He was drafted by the rival Edmonton Oilers 215th overall in 2000, but didn’t sign and went back into the draft in 2002, where the Flames took him 90th overall.
His is the first of four jerseys to be retired by the Tigres, who are celebrating their 20th anniversary this season.
Former NHL winger P.J. Stock’s No. 42 goes up on Nov. 12, former defenceman Yves Racine’s No. 16 goes on Jan. 25 and Lombardi’s old teammate Carl Mallette’s No. 97 is on Feb. 11.
Previously retired were the No. 29 of former NHL goaltender Stephane Fiset and No. 32 of Los Angeles Kings goalie Mathieu Garon.
“It was a great time,” Lombardi recalled of Victoriaville. “Me and a good friend, Carl Mallette, lived together for four years with the same billet family, so we’re kind of like brothers.

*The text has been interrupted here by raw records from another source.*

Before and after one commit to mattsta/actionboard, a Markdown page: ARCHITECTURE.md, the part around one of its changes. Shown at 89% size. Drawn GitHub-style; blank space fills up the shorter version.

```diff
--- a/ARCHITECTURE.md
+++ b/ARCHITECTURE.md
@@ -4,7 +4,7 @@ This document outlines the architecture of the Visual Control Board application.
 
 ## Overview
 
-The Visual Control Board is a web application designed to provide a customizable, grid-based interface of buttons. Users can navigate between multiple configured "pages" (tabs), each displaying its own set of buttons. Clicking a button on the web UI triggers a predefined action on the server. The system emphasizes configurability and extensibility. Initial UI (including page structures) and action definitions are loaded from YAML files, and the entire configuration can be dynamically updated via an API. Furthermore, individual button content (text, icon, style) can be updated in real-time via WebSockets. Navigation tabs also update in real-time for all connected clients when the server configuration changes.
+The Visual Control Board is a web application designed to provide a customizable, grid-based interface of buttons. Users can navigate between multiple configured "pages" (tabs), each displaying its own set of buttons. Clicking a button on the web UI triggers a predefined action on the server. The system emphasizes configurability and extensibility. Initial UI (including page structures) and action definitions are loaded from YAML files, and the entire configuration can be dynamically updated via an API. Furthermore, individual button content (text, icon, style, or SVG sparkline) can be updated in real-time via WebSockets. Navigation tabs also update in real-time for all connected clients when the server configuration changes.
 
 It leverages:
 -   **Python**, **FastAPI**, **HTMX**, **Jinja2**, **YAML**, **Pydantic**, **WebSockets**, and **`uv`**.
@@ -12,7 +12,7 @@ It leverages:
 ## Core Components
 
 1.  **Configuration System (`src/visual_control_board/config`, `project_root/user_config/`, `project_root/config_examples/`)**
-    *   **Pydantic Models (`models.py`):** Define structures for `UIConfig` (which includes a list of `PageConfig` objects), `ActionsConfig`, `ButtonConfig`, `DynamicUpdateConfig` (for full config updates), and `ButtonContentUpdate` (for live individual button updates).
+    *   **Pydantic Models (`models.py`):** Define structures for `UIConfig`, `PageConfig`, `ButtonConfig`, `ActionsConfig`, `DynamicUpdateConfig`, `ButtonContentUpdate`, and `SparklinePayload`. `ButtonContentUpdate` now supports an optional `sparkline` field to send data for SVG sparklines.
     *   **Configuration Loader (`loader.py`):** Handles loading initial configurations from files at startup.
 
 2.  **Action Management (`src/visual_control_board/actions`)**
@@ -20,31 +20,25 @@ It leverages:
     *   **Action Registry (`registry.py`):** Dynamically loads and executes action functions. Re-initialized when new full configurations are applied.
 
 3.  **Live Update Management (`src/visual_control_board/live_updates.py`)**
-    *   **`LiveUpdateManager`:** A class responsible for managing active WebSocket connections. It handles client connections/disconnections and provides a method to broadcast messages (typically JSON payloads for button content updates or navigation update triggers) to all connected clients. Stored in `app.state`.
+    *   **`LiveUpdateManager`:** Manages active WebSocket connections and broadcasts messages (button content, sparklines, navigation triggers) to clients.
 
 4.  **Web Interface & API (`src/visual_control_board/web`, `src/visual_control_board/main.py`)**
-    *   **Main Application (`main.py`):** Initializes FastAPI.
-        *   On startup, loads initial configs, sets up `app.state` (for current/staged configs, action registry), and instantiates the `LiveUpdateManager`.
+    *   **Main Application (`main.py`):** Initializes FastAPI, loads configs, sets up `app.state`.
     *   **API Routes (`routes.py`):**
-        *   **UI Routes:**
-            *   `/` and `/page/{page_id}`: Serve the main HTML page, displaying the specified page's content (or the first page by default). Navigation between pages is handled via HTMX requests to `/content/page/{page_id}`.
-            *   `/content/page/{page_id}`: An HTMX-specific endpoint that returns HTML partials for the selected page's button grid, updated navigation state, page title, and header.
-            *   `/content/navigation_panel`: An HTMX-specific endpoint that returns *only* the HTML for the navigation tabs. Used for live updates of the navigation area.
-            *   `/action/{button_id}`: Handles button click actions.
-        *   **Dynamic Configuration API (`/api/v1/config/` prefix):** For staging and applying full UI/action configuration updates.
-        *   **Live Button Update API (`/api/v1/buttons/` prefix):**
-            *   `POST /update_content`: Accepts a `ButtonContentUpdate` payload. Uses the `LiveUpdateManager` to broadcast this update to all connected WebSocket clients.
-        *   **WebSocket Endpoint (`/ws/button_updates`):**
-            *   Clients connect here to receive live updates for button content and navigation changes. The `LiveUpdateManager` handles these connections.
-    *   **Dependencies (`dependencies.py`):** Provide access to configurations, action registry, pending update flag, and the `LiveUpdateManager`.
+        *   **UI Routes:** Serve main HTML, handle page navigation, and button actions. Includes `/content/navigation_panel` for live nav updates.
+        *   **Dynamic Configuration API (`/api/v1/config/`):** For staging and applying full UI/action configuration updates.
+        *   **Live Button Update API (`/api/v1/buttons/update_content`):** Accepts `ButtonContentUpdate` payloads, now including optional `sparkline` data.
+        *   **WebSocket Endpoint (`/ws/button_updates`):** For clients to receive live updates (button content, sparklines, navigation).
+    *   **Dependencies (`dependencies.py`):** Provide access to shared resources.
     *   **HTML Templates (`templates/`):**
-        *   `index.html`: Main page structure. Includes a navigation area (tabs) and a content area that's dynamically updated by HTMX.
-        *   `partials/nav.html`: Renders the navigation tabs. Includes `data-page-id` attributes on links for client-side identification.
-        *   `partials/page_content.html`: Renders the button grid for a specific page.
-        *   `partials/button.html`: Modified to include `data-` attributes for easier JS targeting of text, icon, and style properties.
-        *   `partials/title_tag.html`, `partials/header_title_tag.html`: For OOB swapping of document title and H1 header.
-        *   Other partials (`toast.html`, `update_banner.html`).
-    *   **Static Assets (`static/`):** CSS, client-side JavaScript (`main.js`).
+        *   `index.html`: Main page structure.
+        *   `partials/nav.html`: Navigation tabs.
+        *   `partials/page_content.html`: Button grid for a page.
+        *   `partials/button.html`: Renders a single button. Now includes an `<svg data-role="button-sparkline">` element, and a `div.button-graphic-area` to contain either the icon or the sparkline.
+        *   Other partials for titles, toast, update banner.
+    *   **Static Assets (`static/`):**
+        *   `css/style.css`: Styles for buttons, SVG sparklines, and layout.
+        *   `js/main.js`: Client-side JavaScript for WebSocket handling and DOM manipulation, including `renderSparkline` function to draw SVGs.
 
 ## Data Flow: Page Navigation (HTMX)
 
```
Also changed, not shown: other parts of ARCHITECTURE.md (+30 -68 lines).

“It was funny. My first language was English and when I got drafted by Victoriaville, my mom was a little scared because I hadn’t finished high school and she wasn’t sure if I could do it in French. But they helped me out a lot and I ended up studying three or four years in French and going to (junior college) there.”

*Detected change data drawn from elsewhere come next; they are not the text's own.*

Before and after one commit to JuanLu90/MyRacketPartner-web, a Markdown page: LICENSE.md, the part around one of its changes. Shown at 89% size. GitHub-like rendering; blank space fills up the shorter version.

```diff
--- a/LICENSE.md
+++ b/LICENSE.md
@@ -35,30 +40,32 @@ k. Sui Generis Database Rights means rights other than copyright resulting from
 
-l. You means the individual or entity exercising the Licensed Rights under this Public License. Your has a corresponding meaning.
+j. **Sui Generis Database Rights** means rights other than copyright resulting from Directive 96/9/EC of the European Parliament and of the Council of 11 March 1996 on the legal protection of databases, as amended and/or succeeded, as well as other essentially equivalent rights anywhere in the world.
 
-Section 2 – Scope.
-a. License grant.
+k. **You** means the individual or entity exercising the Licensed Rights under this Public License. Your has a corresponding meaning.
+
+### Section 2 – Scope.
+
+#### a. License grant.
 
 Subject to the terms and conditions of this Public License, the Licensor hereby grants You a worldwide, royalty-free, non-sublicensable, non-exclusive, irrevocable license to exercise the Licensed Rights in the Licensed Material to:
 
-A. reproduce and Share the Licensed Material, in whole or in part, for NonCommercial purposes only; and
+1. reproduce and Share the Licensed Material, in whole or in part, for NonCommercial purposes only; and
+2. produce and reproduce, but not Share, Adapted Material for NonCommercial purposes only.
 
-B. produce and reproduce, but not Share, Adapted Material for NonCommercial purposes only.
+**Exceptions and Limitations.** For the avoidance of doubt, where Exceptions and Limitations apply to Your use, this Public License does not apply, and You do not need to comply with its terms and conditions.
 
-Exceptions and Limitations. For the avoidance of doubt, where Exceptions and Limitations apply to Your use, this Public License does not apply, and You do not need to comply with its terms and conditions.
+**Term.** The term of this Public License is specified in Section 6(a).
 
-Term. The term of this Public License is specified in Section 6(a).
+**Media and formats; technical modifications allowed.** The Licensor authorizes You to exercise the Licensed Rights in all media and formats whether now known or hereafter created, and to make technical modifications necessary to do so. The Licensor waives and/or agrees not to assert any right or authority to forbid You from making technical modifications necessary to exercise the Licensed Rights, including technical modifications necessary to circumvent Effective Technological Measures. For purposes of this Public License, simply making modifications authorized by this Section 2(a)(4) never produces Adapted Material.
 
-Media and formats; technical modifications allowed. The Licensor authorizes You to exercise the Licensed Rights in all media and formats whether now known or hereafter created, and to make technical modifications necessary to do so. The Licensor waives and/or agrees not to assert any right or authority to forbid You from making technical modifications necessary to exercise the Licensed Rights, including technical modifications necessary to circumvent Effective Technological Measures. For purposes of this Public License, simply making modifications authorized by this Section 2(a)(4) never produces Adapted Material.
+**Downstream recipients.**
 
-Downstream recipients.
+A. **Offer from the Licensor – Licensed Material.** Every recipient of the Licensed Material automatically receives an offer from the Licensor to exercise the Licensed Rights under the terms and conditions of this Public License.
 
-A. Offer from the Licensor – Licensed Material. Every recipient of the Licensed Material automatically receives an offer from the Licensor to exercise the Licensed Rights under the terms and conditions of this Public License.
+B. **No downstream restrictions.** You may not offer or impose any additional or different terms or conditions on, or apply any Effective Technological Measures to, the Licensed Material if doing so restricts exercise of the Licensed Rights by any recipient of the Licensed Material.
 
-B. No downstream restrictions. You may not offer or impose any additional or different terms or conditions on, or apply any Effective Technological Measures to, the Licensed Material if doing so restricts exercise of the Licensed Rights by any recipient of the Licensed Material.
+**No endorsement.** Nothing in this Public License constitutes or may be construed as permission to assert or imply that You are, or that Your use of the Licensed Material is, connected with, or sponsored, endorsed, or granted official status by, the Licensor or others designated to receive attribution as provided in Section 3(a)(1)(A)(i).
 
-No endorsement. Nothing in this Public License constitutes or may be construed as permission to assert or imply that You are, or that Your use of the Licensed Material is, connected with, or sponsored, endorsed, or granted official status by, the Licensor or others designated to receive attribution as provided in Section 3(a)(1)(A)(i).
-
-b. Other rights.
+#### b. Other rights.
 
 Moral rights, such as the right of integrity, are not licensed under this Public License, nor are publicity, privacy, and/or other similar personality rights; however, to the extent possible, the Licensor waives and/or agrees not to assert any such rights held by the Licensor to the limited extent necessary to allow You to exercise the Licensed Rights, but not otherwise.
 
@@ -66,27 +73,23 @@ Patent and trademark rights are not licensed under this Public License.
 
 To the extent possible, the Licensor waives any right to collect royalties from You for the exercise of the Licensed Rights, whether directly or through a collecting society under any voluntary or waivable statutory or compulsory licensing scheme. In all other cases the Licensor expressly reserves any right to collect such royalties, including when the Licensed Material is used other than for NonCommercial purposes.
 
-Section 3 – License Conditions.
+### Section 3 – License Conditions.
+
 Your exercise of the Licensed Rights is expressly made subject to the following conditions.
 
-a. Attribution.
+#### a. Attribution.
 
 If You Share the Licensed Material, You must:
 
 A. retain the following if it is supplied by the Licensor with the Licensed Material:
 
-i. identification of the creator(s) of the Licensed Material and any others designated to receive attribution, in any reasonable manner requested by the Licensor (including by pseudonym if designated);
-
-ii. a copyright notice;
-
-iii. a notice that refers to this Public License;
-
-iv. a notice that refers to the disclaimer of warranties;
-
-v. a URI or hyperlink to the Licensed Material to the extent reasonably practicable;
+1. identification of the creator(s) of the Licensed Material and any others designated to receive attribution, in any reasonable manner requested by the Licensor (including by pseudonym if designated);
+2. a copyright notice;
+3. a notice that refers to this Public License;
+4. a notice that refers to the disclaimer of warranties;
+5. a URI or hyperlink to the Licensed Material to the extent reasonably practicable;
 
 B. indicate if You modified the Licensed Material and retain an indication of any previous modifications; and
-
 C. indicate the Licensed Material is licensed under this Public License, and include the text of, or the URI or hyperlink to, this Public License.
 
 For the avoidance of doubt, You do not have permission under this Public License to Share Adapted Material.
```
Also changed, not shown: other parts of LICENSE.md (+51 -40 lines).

The Tigres won the QMJHL championship in 2001-02 and went to the Memorial Cup final, losing to the Kootenay Ice.
“I’m proud to have been able to play there and I still think that if I didn’t go to Victoriaville, I wouldn’t be where I am today,” he said. “So I owe the organization and I owe the city a lot.”
The Tigres also have banners for three players from Victoriaville who played before the QMJHL club was formed – Jean Beliveau, Gilbert Perreault and Gilles Marotte.
Curiously, the Tigres have not retired the jersey of Alexandre Daigle, who had 247 points over two seasons there and was drafted first overall by Ottawa in 1993. A team official said the honour was not only for goals and points but also for commitment to the team and the community, and left it at that.
Daigle now plays for Davos in Switzerland.